Once we consider dividend tax cuts, basic rate cuts, and health/social levy cuts, the highest earners will have saved almost £10,000 over the next two years. This means that in countries like Norway, Switzerland, Austria, Denmark, or the Netherlands, most of the poorest in society can still somewhat maintain a decent lifestyle. In the UK the opposite is true – financial or health security is almost non-existent.

Even with the U-turn on scrapping the top rate of tax, the richest in society will still be better off by around £2300 a year, whilst those at the very bottom will see a benefit of £13 a year. With high-sky inflation, that £13 benefit vanishes in real terms.

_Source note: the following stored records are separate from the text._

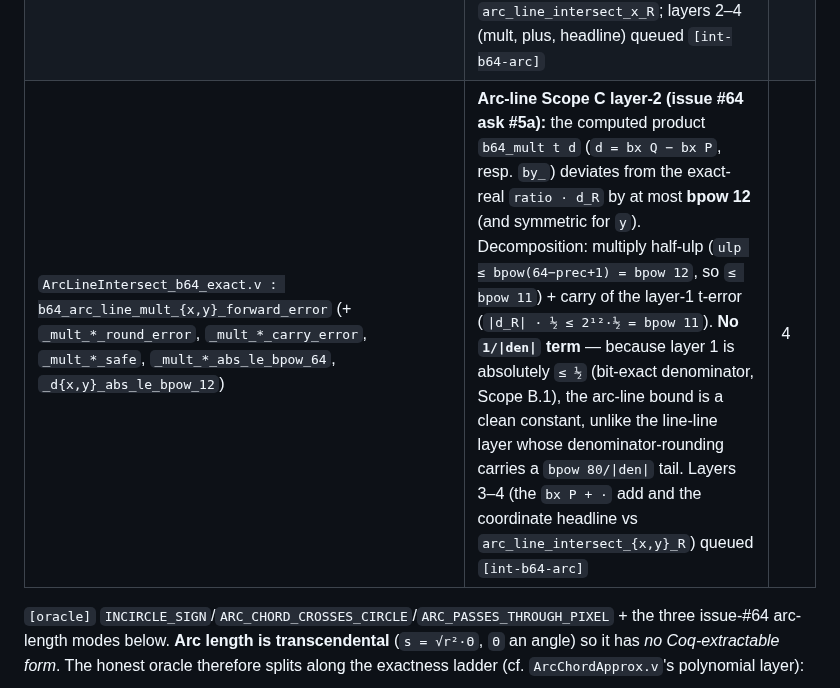
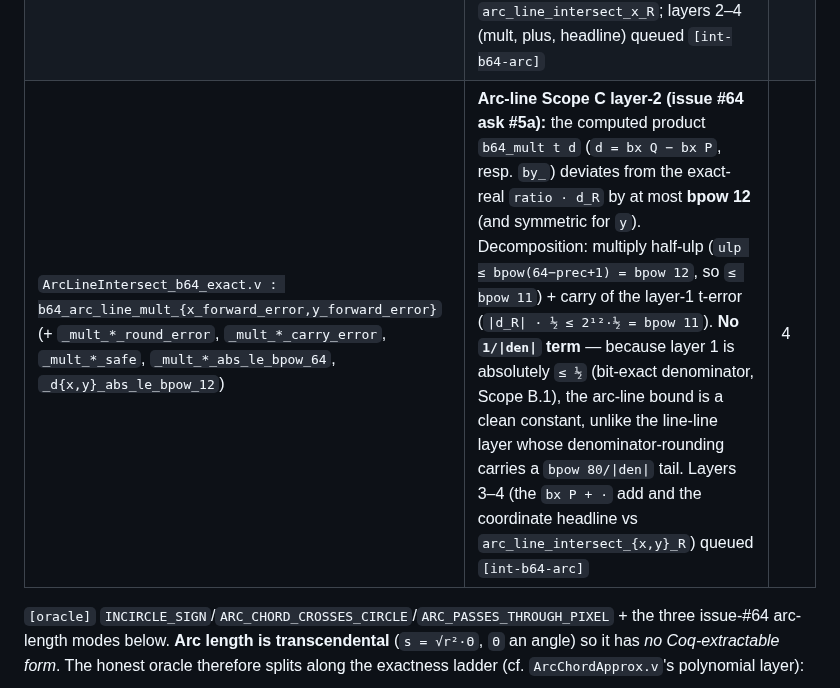
Before and after one commit to grootstebozewolf/NetTopologySuite.Proofs, a Markdown page: docs/verified-claims.md, the part around the change. Drawn GitHub-style.

Commit message:
Fix validate-claims orphan: brace shorthand must end the token
scripts/validate-claims.sh expands `<stem>_{a,b}` by dropping everything
after the closing brace, so `b64_arc_line_mult_{x,y}_forward_error` was
read as the orphans b64_arc_line_mult_x / _y. Move the distinct suffixes
inside the brace -> b64_arc_line_mult_{x_forward_error,y_forward_error},
which expands to the real theorem names.

https://claude.ai/code/session_01TLxvvKJ2K9chSHi5iGbivt

```diff
--- a/docs/verified-claims.md
+++ b/docs/verified-claims.md
@@ -224,7 +224,7 @@ vacuous. See [`docs/jct-vacuity-finding.md`](jct-vacuity-finding.md) and
 | `ArcLineIntersect_b64_exact.v : b64_arc_line_den_exact` (+ `_den_nonzero`) | **Arc-line Scope B.1 (issue #64 ask #5a):** the division denominator `den = sP − sQ` is computed **bit-exactly** (`= inCircle_R_BP S M E P − inCircle_R_BP S M E Q`, finite) — both inCircle values are integers `≤ 2⁵²` so the difference `≤ 2⁵³ = 2^prec` is exact — and is nonzero exactly under the safety predicate. The denominator round-chain gate; uses the new `b64_inCircle_finite_for_small_int`. Division/mult/add round-chain (Scope B.2) now landed (see next row); forward-error (Scope C) remains queued `[int-b64-arc]` | 4 |
 | `ArcLineIntersect_b64_exact.v : b64_arc_line_intersect_point_{x,y}_round_chain` | **Arc-line Scope B.2 (issue #64 ask #5a):** the *full* coordinate round-chain identity — `B2R (b64_arc_line_intersect_point_x …) = round(B2R(bx P) + round(round(sP/(sP−sQ)) · (B2R(bx Q) − B2R(bx P))))` (and symmetric for `y`). Each binary64 step is pinned to its IEEE-754 rounding of the exact-real operands: the integer-exact prefix (`sP`, `den`, `dx`/`dy` from Scope A/B.1) feeds a `div → mult → plus` chain, each discharged via `b64_{div,mult,plus}_correct` with magnitude gates (`\|sP\| ≤ 2⁵²`, `\|den\| ≥ 1`, `\|dx\| ≤ 2¹²`, `t·dx ≤ 2⁶⁴`, sum `≤ 2⁶⁵ < 2^emax`). This is the exact statement of *what the float intersection computes* — the launch point for the Scope C forward-error bound `[int-b64-arc]` | 4 |
 | `ArcLineIntersect_b64_exact.v : b64_arc_line_t_forward_error` (+ `_t_round`, `_t_abs_le_bpow_52`, `arc_line_ratio_abs_le_52`) | **Arc-line Scope C layer-1 (issue #64 ask #5a):** the computed division parameter `t = b64_div sP den` deviates from the *exact-real* ratio `sP_R/(sP_R−sQ_R)` by at most **½** — a single division half-ulp. Because the denominator is **bit-exact** (Scope B.1), there is *no* denominator-carryover error (unlike the line-line layer 1, which rounds its own denominator). Derivation: `\|sP_R\| ≤ 2⁵²`, `\|den_R\| ≥ 1` ⇒ `\|ratio\| ≤ 2⁵²` ⇒ `ulp(round ratio) ≤ bpow 0 = 1` ⇒ half-ulp `≤ ½`. First layer of the Scope C forward-error cascade against `arc_line_intersect_x_R`; layers 2–4 (mult, plus, headline) queued `[int-b64-arc]` | 4 |
-| `ArcLineIntersect_b64_exact.v : b64_arc_line_mult_{x,y}_forward_error` (+ `_mult_*_round_error`, `_mult_*_carry_error`, `_mult_*_safe`, `_mult_*_abs_le_bpow_64`, `_d{x,y}_abs_le_bpow_12`) | **Arc-line Scope C layer-2 (issue #64 ask #5a):** the computed product `b64_mult t d` (`d = bx Q − bx P`, resp. `by_`) deviates from the exact-real `ratio · d_R` by at most **bpow 12** (and symmetric for `y`). Decomposition: multiply half-ulp (`ulp ≤ bpow(64−prec+1) = bpow 12`, so `≤ bpow 11`) + carry of the layer-1 t-error (`\|d_R\| · ½ ≤ 2¹²·½ = bpow 11`). **No `1/\|den\|` term** — because layer 1 is absolutely `≤ ½` (bit-exact denominator, Scope B.1), the arc-line bound is a clean constant, unlike the line-line layer whose denominator-rounding carries a `bpow 80/\|den\|` tail. Layers 3–4 (the `bx P + ·` add and the coordinate headline vs `arc_line_intersect_{x,y}_R`) queued `[int-b64-arc]` | 4 |
+| `ArcLineIntersect_b64_exact.v : b64_arc_line_mult_{x_forward_error,y_forward_error}` (+ `_mult_*_round_error`, `_mult_*_carry_error`, `_mult_*_safe`, `_mult_*_abs_le_bpow_64`, `_d{x,y}_abs_le_bpow_12`) | **Arc-line Scope C layer-2 (issue #64 ask #5a):** the computed product `b64_mult t d` (`d = bx Q − bx P`, resp. `by_`) deviates from the exact-real `ratio · d_R` by at most **bpow 12** (and symmetric for `y`). Decomposition: multiply half-ulp (`ulp ≤ bpow(64−prec+1) = bpow 12`, so `≤ bpow 11`) + carry of the layer-1 t-error (`\|d_R\| · ½ ≤ 2¹²·½ = bpow 11`). **No `1/\|den\|` term** — because layer 1 is absolutely `≤ ½` (bit-exact denominator, Scope B.1), the arc-line bound is a clean constant, unlike the line-line layer whose denominator-rounding carries a `bpow 80/\|den\|` tail. Layers 3–4 (the `bx P + ·` add and the coordinate headline vs `arc_line_intersect_{x,y}_R`) queued `[int-b64-arc]` | 4 |
 
 `[oracle]` `INCIRCLE_SIGN`/`ARC_CHORD_CROSSES_CIRCLE`/`ARC_PASSES_THROUGH_PIXEL` +
 the three issue-#64 arc-length modes below.
```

It is no wonder then that Bank of England data shows that credit card borrowing has increased by almost 20%, an increase not seen since the start of the early 2000s. Where the government has failed, now many people turn to private credit and build private debt – the ingredients to a recession still predicted to kick off at the start of 2023.

If you are in Wales, Scotland, Northern Ireland or even North-England then the mini-Budget effectively told you to get stuffed – as households in the East, South, and South-East of England will benefit from these measures three times more (£1600) than any other part of the UK.

On top of this, the failure of the UK Government to seriously tackle inflation, or to increase the block grant in real terms, means the Scottish Government's budget is worth £1.7 billion less in real terms.

Whilst the Conservative zealots at Westminster seek to rehabilitate the zombie economics of the past, I'd suggest Scotland seek a different path. But choosing a policy path to best fit our needs requires one thing common amongst most developed democracies across the planet – political independence.